This piece was originally published on Greatest Hits News on 10th December 2021
A Norwich-based art project is raising money to support survivors of sexual violence and domestic abuse.
Rosie’s Plaques are selling badges featuring their artwork, and are donating all proceeds to the Sue Lambert Trust, which provides therapy to survivors of sexual violence and domestic abuse through trained volunteers.
The badges are miniature versions of a blue plaque the group put up on display near St Giles’ Street in Norwich which reads: ‘For our sisters who were Just Walking Home’. It was created in response to the murder of Sarah Everard in March earlier this year.
The plaque, and badges, are intended to help people remember Sarah Everard and numerous other women who have been killed while ‘just walking home’.
Maggie Wheeler, from Rosie’s Plaques, says the choice to fundraise for the Sue Lambert Trust was an easy one: “We were looking for a charity that was working with victims of violent crime, and we also wanted a local charity because we’re a Norwich based organisation, our plaques have been up in Norwich.
“We also loved the fact that everything they do is free and delivered by volunteers, including their very skilled counsellors, who very generously give up their time to help.”
So far, they’ve sold around 2000 badges. They also plan to start selling t-shirts and tote bags and will also be donating those profits to the Sue Lambert Trust.
Clive Evans, CEO of the Sue Lambert Trust, said the money raised by Rosie’s Plaques will make a huge difference to the charity: “The money will go to train counsellors. We provide ongoing training to all our counsellors so they can provide the best quality of care for survivors.”
He also said the extra training would help the charity cope with exceptional demand for their services.
“We see about 320 people a week and… unfortunately we have another 300 people waiting for therapy, and that number’s increasing everyday.”
This isn’t the first blue plaque Rosie’s Plaques have put up.
The project came about as a result of the theatre group, The Common Lot, producing a play in 2018 called ‘All Mouth No Trousers’ which focused on the unsung heroic women of Norfolk. Whilst researching for the show, Maggie Wheeler, from Rosie’s Plaques, explains: “We discovered that of the 300 heritage plaques in Norwich that commemorate people and events, only 25 were for women… We decided we needed to do something about that.”

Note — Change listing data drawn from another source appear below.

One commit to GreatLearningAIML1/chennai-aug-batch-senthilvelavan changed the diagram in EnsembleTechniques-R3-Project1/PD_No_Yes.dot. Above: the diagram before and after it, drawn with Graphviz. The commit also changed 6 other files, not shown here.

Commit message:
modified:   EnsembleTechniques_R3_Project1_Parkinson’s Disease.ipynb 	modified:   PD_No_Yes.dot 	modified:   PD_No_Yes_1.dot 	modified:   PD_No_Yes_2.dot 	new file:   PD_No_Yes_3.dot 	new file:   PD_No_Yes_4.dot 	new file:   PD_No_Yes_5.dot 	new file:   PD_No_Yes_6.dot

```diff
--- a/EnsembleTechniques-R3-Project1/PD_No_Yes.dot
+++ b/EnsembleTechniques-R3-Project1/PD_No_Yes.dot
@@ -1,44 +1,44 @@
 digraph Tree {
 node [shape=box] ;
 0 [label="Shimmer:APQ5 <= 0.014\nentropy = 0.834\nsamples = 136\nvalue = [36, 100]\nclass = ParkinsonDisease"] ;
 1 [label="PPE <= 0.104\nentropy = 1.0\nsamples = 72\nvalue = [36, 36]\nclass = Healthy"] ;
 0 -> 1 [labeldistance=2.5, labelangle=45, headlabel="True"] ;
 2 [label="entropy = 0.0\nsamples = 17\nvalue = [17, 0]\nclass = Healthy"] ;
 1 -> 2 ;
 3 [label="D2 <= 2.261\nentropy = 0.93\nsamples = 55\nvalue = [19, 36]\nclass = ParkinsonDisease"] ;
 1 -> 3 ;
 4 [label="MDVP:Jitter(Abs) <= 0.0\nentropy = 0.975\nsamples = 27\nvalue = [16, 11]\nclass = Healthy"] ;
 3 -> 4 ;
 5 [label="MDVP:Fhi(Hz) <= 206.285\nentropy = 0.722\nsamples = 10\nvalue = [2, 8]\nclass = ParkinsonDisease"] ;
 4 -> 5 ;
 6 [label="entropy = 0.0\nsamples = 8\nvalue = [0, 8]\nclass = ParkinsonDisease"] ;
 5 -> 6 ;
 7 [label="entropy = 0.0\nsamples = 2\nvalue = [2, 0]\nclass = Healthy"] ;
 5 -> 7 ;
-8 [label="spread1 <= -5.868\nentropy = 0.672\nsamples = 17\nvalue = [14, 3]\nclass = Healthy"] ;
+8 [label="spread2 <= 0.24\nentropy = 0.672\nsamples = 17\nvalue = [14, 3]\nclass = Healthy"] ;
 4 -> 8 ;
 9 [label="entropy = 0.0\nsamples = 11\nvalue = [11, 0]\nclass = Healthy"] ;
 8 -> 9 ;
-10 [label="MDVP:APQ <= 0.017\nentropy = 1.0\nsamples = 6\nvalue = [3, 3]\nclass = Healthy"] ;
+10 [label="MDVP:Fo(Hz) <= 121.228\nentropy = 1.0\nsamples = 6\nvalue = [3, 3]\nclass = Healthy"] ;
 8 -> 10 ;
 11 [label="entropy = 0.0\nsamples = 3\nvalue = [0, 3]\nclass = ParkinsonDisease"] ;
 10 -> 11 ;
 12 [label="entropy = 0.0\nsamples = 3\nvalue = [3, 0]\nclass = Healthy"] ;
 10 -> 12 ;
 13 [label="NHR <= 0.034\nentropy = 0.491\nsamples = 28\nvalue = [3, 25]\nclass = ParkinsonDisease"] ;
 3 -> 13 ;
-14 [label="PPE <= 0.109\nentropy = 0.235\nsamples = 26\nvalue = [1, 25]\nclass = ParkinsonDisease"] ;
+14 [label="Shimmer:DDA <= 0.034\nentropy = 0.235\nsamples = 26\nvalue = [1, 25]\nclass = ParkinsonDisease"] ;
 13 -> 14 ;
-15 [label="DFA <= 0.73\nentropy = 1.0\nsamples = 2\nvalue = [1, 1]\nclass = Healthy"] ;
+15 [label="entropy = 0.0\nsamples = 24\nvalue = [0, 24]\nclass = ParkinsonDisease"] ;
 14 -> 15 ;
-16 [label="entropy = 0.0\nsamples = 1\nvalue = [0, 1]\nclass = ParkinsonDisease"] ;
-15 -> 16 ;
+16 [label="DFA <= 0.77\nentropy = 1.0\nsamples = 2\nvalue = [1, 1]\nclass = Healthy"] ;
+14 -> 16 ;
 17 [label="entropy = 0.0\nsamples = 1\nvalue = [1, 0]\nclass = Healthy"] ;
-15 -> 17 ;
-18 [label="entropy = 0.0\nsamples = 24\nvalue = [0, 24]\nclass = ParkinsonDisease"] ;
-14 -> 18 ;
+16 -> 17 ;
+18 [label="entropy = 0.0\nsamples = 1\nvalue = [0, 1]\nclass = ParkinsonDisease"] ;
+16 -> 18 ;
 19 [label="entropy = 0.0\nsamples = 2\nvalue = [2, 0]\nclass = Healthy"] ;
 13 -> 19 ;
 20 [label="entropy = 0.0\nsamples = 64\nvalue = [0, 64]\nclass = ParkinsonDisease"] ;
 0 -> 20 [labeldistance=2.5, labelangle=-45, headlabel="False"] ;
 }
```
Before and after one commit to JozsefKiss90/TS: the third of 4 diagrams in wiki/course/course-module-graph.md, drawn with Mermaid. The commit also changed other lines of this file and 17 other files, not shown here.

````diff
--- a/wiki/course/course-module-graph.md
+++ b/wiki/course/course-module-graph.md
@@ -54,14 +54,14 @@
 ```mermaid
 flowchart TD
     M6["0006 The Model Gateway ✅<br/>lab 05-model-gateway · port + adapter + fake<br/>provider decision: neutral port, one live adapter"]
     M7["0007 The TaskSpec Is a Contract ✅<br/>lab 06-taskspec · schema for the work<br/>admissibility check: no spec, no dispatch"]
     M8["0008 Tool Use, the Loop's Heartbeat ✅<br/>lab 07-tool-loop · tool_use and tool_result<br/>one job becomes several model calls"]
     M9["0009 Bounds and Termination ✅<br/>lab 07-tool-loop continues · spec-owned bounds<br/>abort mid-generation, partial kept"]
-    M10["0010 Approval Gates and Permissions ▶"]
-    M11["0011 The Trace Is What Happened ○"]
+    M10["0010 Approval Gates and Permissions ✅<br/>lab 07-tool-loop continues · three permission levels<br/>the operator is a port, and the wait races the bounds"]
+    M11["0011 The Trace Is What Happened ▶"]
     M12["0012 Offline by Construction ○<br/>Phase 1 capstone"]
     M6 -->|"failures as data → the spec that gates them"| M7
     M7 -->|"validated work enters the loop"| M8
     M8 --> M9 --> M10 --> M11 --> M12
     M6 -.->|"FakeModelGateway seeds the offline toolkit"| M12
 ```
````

To rectify this, they erected eight alternative blue plaques celebrating Norfolk’s women in May 2019 and have since gone on tour with the project.
“We are raising awareness of the need for a culture where women are recognised for their achievement and contribution to society and can feel safe on the streets. When we realised that less than 12% of the 4500+ heritage plaques in the UK celebrated the lives, achievements and spaces of women, we felt it was a bloody outrage.”
Rosie’s Plaques is now hoping to turn their attention to another issue:
“We’re thinking about how few streets in Norwich are named after women.”
For more information on the Sue Lambert Trust click here.
For more information on Rosie’s Plaques, and to see their badges, click here.